Modification records:

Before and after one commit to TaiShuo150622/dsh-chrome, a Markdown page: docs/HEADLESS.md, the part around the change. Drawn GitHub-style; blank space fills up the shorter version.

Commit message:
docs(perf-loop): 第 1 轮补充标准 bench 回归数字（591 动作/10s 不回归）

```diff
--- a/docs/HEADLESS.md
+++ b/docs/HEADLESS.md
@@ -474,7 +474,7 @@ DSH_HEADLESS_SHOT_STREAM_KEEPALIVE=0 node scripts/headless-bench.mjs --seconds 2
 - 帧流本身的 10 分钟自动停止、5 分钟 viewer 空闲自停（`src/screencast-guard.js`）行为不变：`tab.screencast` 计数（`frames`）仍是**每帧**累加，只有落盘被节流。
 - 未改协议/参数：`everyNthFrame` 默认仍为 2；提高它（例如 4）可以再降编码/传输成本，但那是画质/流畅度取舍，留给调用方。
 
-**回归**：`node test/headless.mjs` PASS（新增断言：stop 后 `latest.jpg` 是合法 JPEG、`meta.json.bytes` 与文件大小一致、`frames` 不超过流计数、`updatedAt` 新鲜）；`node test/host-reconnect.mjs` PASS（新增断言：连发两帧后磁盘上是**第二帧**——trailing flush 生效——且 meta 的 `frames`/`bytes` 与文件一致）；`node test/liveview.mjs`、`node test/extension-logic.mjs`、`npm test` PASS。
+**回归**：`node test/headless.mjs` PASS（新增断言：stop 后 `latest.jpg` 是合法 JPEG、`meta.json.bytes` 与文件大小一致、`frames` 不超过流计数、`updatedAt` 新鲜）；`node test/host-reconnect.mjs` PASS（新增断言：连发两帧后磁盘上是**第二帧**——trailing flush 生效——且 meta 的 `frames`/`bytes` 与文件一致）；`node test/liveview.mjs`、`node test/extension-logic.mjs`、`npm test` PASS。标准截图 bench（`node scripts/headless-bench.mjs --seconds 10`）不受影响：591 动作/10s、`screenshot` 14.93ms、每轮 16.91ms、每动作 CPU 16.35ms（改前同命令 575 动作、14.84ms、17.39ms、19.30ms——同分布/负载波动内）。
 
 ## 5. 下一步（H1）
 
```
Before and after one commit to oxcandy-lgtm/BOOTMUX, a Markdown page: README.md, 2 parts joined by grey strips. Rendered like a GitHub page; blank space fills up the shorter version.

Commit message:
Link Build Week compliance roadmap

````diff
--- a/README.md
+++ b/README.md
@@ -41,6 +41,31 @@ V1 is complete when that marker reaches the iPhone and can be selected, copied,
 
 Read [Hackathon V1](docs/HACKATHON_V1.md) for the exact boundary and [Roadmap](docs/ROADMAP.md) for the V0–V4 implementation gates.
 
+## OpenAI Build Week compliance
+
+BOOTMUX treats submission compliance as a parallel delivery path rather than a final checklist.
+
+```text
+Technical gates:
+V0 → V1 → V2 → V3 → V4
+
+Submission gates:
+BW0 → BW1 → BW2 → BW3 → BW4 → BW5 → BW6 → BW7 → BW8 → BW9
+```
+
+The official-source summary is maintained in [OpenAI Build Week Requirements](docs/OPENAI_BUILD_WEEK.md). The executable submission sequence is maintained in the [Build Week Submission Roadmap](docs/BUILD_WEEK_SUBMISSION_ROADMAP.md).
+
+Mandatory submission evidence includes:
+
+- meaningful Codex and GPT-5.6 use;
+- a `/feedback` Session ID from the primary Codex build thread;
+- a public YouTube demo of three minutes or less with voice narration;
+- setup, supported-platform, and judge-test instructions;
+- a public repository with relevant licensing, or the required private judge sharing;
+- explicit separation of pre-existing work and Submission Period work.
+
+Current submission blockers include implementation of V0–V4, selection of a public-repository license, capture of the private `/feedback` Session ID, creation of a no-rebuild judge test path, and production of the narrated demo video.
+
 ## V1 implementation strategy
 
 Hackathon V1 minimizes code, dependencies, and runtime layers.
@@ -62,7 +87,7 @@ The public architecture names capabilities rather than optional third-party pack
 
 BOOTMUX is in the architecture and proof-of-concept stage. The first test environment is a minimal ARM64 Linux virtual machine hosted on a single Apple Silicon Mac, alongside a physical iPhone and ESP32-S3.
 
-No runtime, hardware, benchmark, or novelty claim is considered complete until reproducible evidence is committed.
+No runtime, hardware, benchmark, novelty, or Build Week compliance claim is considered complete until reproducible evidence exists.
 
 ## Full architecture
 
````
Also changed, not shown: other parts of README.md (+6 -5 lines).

**Task brief:** Review the preceding data and report every line that includes the string "public".

**Exercise solution:**
+- a public YouTube demo of three minutes or less with voice narration;
+- a public repository with relevant licensing, or the required private judge sharing;
+Current submission blockers include implementation of V0–V4, selection of a public-repository license, capture of the private `/feedback` Session ID, creation of a no-rebuild judge test path, and production of the narrated demo video.
@@ -62,7 +87,7 @@ The public architecture names capabilities rather than optional third-party pack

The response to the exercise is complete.